Show every line from the data below that includes "context".

Data provided:
------------------------

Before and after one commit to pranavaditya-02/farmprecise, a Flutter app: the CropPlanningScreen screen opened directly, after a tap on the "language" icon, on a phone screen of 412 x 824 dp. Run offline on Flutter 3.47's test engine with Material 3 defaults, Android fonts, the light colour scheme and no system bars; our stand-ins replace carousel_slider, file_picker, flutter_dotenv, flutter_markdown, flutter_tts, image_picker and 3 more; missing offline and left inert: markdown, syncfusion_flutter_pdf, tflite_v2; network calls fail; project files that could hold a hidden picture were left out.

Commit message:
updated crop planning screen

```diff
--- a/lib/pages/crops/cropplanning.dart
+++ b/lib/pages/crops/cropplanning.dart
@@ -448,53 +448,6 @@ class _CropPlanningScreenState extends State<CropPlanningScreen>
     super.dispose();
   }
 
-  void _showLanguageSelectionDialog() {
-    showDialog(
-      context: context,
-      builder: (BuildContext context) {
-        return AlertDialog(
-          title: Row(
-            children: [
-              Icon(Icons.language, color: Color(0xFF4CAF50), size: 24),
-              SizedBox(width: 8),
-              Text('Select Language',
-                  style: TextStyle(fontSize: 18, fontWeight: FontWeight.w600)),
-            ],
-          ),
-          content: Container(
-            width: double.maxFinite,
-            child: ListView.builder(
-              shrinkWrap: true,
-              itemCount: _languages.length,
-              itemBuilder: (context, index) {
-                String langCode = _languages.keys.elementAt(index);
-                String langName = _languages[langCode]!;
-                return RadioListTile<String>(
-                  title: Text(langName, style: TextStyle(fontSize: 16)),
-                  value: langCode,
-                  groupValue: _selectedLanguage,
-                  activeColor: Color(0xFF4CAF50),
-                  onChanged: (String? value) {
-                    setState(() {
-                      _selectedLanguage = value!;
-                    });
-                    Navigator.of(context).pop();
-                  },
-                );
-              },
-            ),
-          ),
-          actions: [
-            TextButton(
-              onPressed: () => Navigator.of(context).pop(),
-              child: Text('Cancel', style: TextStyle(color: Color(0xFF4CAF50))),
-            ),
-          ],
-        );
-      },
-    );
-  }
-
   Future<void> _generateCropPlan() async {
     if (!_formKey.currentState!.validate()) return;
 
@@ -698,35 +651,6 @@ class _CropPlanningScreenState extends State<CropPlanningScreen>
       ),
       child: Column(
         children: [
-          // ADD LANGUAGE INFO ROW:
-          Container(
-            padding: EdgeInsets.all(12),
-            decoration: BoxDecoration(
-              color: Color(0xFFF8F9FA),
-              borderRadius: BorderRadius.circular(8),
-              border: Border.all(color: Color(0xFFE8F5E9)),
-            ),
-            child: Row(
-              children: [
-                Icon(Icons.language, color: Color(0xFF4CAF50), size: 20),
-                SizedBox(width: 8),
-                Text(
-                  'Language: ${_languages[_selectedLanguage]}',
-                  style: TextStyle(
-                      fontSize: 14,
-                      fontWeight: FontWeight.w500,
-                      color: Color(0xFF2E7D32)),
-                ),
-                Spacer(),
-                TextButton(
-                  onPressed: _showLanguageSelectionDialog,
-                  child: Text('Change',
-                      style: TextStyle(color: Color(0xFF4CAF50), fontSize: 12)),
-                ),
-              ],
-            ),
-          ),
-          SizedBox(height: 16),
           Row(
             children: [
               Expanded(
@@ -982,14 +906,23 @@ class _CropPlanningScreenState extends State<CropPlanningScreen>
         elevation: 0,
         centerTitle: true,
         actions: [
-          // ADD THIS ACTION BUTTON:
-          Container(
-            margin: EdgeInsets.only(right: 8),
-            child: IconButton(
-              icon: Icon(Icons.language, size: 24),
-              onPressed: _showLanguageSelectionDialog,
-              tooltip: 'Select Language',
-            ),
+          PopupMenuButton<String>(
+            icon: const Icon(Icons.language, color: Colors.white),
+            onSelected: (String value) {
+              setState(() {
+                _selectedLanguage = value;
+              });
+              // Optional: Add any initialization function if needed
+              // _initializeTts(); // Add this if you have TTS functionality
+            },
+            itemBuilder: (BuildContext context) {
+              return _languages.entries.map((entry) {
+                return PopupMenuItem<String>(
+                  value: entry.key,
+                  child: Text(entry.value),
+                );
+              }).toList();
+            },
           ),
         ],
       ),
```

------------------------

Response to this task:
-      context: context,
-      builder: (BuildContext context) {
-              itemBuilder: (context, index) {
-                    Navigator.of(context).pop();
-              onPressed: () => Navigator.of(context).pop(),
+            itemBuilder: (BuildContext context) {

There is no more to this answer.